Stored entries
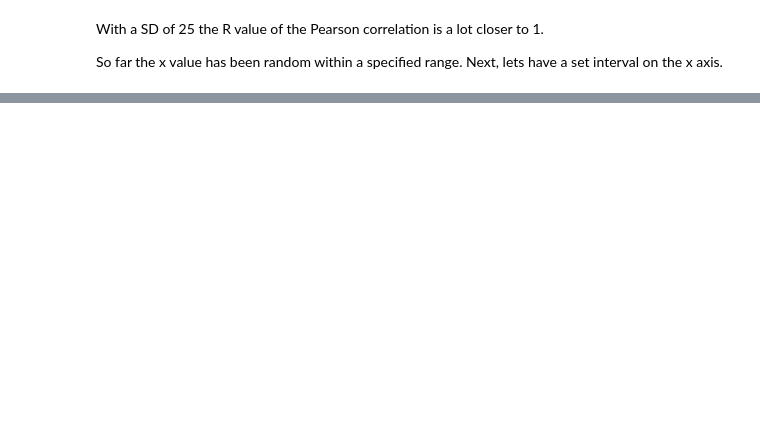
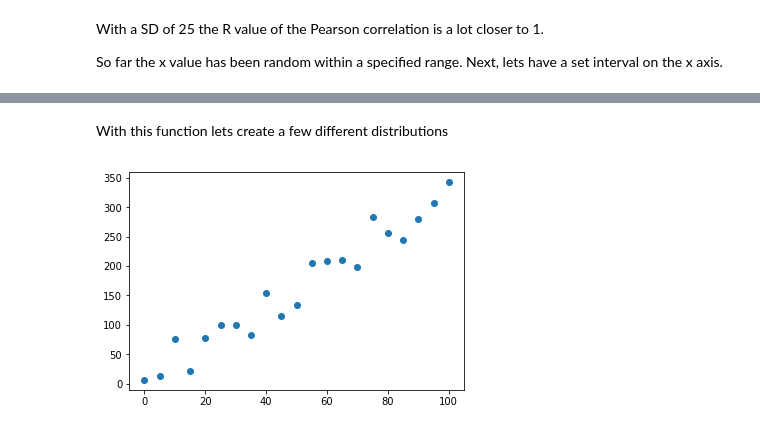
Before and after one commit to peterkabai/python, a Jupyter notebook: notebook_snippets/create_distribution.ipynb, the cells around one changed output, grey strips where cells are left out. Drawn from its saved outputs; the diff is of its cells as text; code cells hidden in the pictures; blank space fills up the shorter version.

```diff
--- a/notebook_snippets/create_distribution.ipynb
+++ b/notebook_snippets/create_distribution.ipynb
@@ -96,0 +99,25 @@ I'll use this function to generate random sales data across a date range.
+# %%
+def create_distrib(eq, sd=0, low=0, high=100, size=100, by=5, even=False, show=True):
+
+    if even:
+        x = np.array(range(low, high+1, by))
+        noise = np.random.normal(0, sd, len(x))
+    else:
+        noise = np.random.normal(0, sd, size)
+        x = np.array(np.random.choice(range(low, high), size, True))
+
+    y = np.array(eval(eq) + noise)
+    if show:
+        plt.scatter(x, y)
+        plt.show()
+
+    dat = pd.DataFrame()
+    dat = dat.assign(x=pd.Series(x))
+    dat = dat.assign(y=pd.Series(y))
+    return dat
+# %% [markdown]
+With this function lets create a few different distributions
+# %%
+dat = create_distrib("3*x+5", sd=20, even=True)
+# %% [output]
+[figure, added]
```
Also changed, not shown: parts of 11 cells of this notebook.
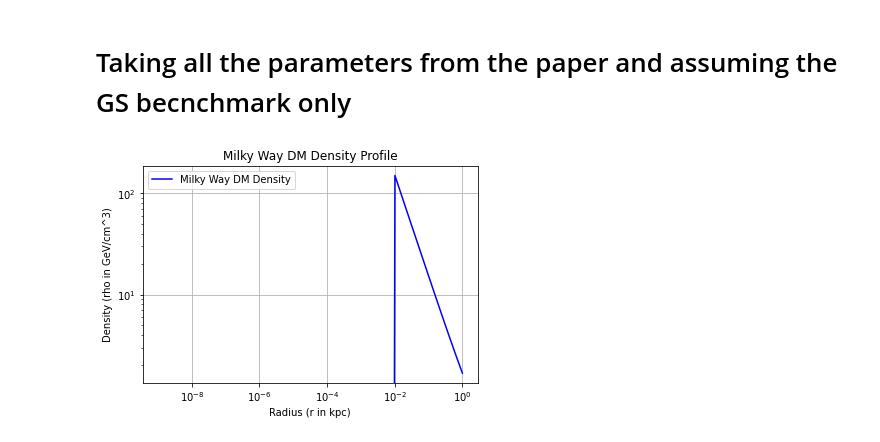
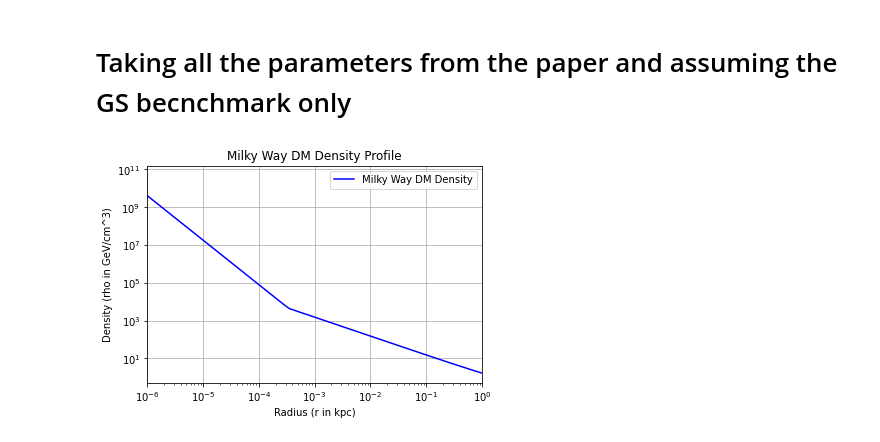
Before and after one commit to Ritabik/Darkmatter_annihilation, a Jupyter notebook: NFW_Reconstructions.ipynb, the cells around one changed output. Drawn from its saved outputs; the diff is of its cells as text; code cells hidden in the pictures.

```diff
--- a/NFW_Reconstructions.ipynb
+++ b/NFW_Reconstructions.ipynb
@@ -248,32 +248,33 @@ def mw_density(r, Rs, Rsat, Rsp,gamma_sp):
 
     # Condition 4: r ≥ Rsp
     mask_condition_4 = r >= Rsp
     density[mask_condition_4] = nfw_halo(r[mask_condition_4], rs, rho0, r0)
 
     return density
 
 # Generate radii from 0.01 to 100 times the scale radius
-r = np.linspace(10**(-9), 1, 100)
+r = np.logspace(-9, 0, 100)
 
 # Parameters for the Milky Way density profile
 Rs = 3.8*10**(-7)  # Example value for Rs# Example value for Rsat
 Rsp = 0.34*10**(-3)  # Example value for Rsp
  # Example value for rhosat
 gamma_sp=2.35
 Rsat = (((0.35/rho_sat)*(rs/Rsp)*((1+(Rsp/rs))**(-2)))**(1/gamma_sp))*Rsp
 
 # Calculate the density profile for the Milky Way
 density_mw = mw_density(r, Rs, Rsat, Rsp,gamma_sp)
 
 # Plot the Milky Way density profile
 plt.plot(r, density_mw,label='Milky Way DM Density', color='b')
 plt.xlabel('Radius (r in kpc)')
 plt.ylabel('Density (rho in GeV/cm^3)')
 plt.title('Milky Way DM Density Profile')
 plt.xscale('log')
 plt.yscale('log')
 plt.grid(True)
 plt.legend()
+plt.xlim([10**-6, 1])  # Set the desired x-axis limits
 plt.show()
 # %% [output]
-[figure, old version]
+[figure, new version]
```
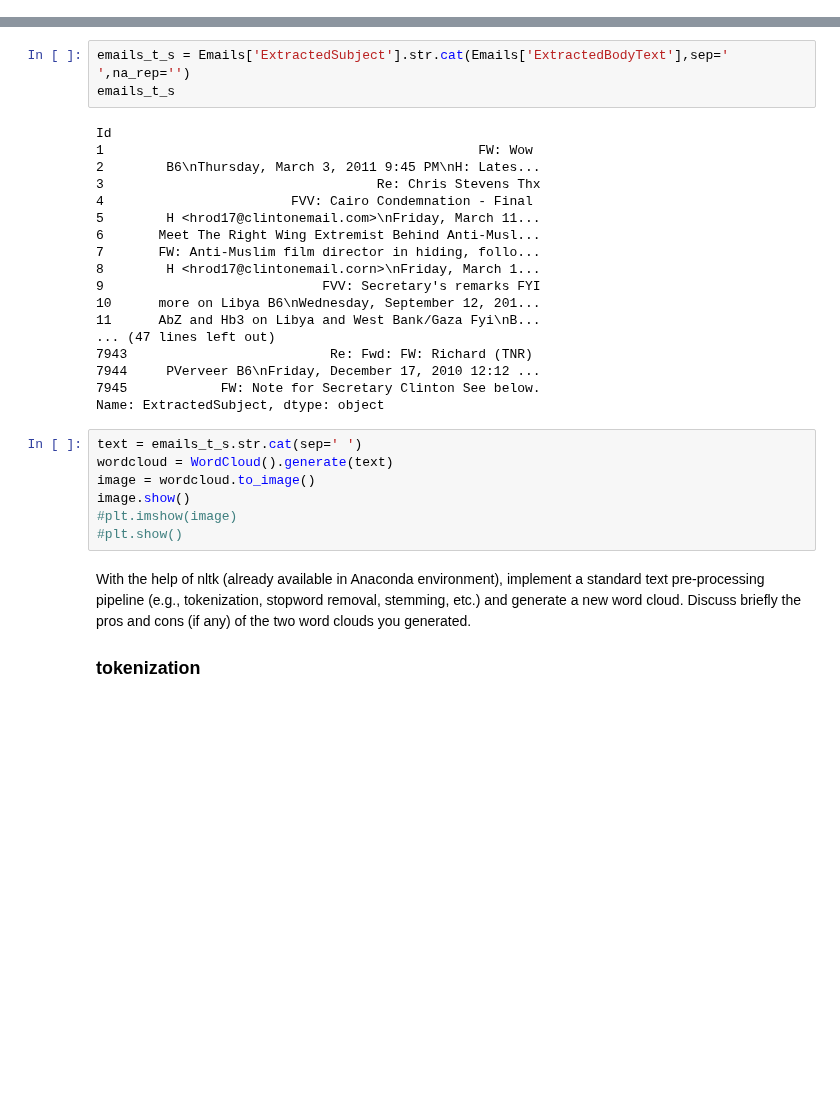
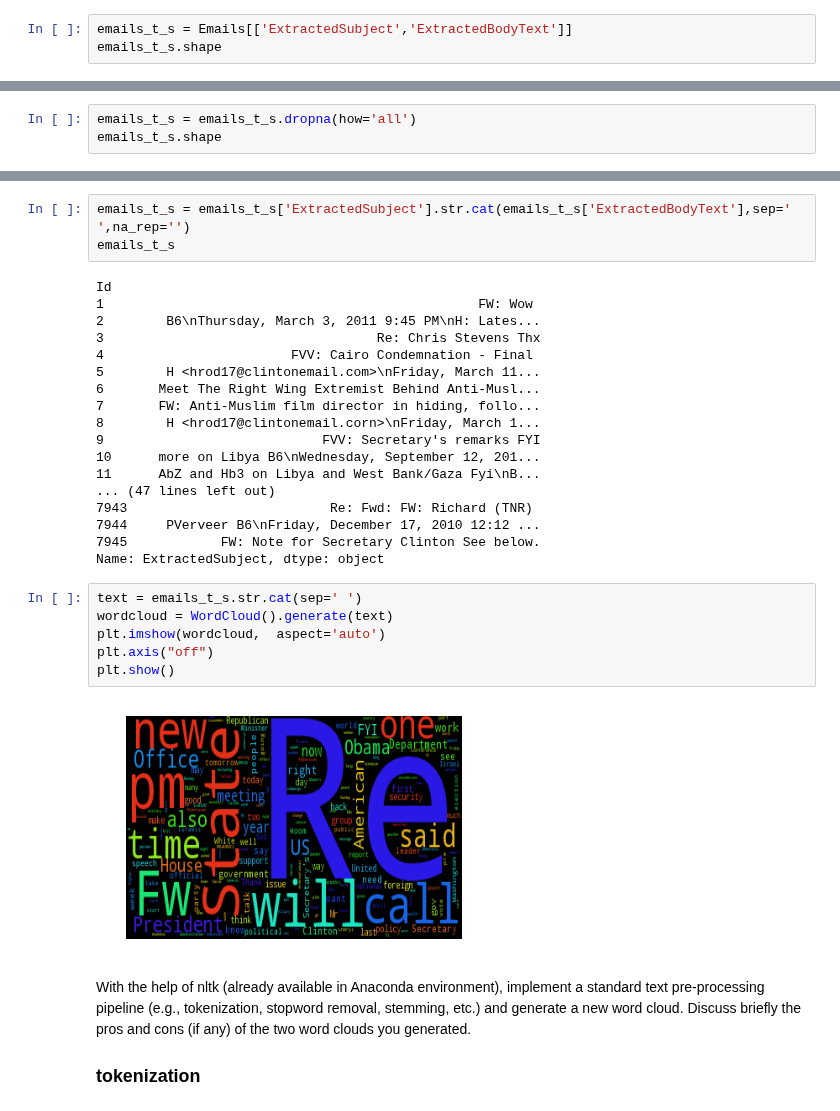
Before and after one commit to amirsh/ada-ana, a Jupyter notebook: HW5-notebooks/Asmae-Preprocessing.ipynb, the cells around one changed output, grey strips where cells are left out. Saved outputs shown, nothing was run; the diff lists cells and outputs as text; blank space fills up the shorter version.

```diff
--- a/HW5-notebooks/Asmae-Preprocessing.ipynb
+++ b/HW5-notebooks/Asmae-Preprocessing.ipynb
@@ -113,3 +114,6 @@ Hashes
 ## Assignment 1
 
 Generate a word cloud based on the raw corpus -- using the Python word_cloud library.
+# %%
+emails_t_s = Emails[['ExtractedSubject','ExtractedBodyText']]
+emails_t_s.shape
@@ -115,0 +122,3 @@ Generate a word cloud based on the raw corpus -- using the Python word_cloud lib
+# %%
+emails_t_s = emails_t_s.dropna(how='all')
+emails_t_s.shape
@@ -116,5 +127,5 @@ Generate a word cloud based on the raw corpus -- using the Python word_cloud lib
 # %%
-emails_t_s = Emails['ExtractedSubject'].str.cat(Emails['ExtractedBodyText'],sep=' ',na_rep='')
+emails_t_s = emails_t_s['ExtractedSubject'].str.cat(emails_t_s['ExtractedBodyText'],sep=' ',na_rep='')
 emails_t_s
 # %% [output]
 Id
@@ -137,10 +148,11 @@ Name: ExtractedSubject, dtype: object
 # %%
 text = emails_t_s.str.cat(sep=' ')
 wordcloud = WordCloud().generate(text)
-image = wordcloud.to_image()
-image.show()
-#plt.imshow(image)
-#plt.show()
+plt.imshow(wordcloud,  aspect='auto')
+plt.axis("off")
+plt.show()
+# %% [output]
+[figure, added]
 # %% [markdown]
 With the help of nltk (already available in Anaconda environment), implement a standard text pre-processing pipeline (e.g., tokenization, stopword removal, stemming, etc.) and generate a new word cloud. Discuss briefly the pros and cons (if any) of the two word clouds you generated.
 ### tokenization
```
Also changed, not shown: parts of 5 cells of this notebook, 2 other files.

● **WORK REQUIRED**:
Repeat, exactly and in full, every entry in the data, but not the pictures.

● **EXPECTED ANSWER**:
Before and after one commit to peterkabai/python, a Jupyter notebook: notebook_snippets/create_distribution.ipynb, the cells around one changed output, grey strips where cells are left out. Drawn from its saved outputs; the diff is of its cells as text; code cells hidden in the pictures; blank space fills up the shorter version.

```diff
--- a/notebook_snippets/create_distribution.ipynb
+++ b/notebook_snippets/create_distribution.ipynb
@@ -96,0 +99,25 @@ I'll use this function to generate random sales data across a date range.
+# %%
+def create_distrib(eq, sd=0, low=0, high=100, size=100, by=5, even=False, show=True):
+
+    if even:
+        x = np.array(range(low, high+1, by))
+        noise = np.random.normal(0, sd, len(x))
+    else:
+        noise = np.random.normal(0, sd, size)
+        x = np.array(np.random.choice(range(low, high), size, True))
+
+    y = np.array(eval(eq) + noise)
+    if show:
+        plt.scatter(x, y)
+        plt.show()
+
+    dat = pd.DataFrame()
+    dat = dat.assign(x=pd.Series(x))
+    dat = dat.assign(y=pd.Series(y))
+    return dat
+# %% [markdown]
+With this function lets create a few different distributions
+# %%
+dat = create_distrib("3*x+5", sd=20, even=True)
+# %% [output]
+[figure, added]
```
Also changed, not shown: parts of 11 cells of this notebook.
Before and after one commit to Ritabik/Darkmatter_annihilation, a Jupyter notebook: NFW_Reconstructions.ipynb, the cells around one changed output. Drawn from its saved outputs; the diff is of its cells as text; code cells hidden in the pictures.

```diff
--- a/NFW_Reconstructions.ipynb
+++ b/NFW_Reconstructions.ipynb
@@ -248,32 +248,33 @@ def mw_density(r, Rs, Rsat, Rsp,gamma_sp):
 
     # Condition 4: r ≥ Rsp
     mask_condition_4 = r >= Rsp
     density[mask_condition_4] = nfw_halo(r[mask_condition_4], rs, rho0, r0)
 
     return density
 
 # Generate radii from 0.01 to 100 times the scale radius
-r = np.linspace(10**(-9), 1, 100)
+r = np.logspace(-9, 0, 100)
 
 # Parameters for the Milky Way density profile
 Rs = 3.8*10**(-7)  # Example value for Rs# Example value for Rsat
 Rsp = 0.34*10**(-3)  # Example value for Rsp
  # Example value for rhosat
 gamma_sp=2.35
 Rsat = (((0.35/rho_sat)*(rs/Rsp)*((1+(Rsp/rs))**(-2)))**(1/gamma_sp))*Rsp
 
 # Calculate the density profile for the Milky Way
 density_mw = mw_density(r, Rs, Rsat, Rsp,gamma_sp)
 
 # Plot the Milky Way density profile
 plt.plot(r, density_mw,label='Milky Way DM Density', color='b')
 plt.xlabel('Radius (r in kpc)')
 plt.ylabel('Density (rho in GeV/cm^3)')
 plt.title('Milky Way DM Density Profile')
 plt.xscale('log')
 plt.yscale('log')
 plt.grid(True)
 plt.legend()
+plt.xlim([10**-6, 1])  # Set the desired x-axis limits
 plt.show()
 # %% [output]
-[figure, old version]
+[figure, new version]
```
Before and after one commit to amirsh/ada-ana, a Jupyter notebook: HW5-notebooks/Asmae-Preprocessing.ipynb, the cells around one changed output, grey strips where cells are left out. Saved outputs shown, nothing was run; the diff lists cells and outputs as text; blank space fills up the shorter version.

```diff
--- a/HW5-notebooks/Asmae-Preprocessing.ipynb
+++ b/HW5-notebooks/Asmae-Preprocessing.ipynb
@@ -113,3 +114,6 @@ Hashes
 ## Assignment 1
 
 Generate a word cloud based on the raw corpus -- using the Python word_cloud library.
+# %%
+emails_t_s = Emails[['ExtractedSubject','ExtractedBodyText']]
+emails_t_s.shape
@@ -115,0 +122,3 @@ Generate a word cloud based on the raw corpus -- using the Python word_cloud lib
+# %%
+emails_t_s = emails_t_s.dropna(how='all')
+emails_t_s.shape
@@ -116,5 +127,5 @@ Generate a word cloud based on the raw corpus -- using the Python word_cloud lib
 # %%
-emails_t_s = Emails['ExtractedSubject'].str.cat(Emails['ExtractedBodyText'],sep=' ',na_rep='')
+emails_t_s = emails_t_s['ExtractedSubject'].str.cat(emails_t_s['ExtractedBodyText'],sep=' ',na_rep='')
 emails_t_s
 # %% [output]
 Id
@@ -137,10 +148,11 @@ Name: ExtractedSubject, dtype: object
 # %%
 text = emails_t_s.str.cat(sep=' ')
 wordcloud = WordCloud().generate(text)
-image = wordcloud.to_image()
-image.show()
-#plt.imshow(image)
-#plt.show()
+plt.imshow(wordcloud,  aspect='auto')
+plt.axis("off")
+plt.show()
+# %% [output]
+[figure, added]
 # %% [markdown]
 With the help of nltk (already available in Anaconda environment), implement a standard text pre-processing pipeline (e.g., tokenization, stopword removal, stemming, etc.) and generate a new word cloud. Discuss briefly the pros and cons (if any) of the two word clouds you generated.
 ### tokenization
```
Also changed, not shown: parts of 5 cells of this notebook, 2 other files.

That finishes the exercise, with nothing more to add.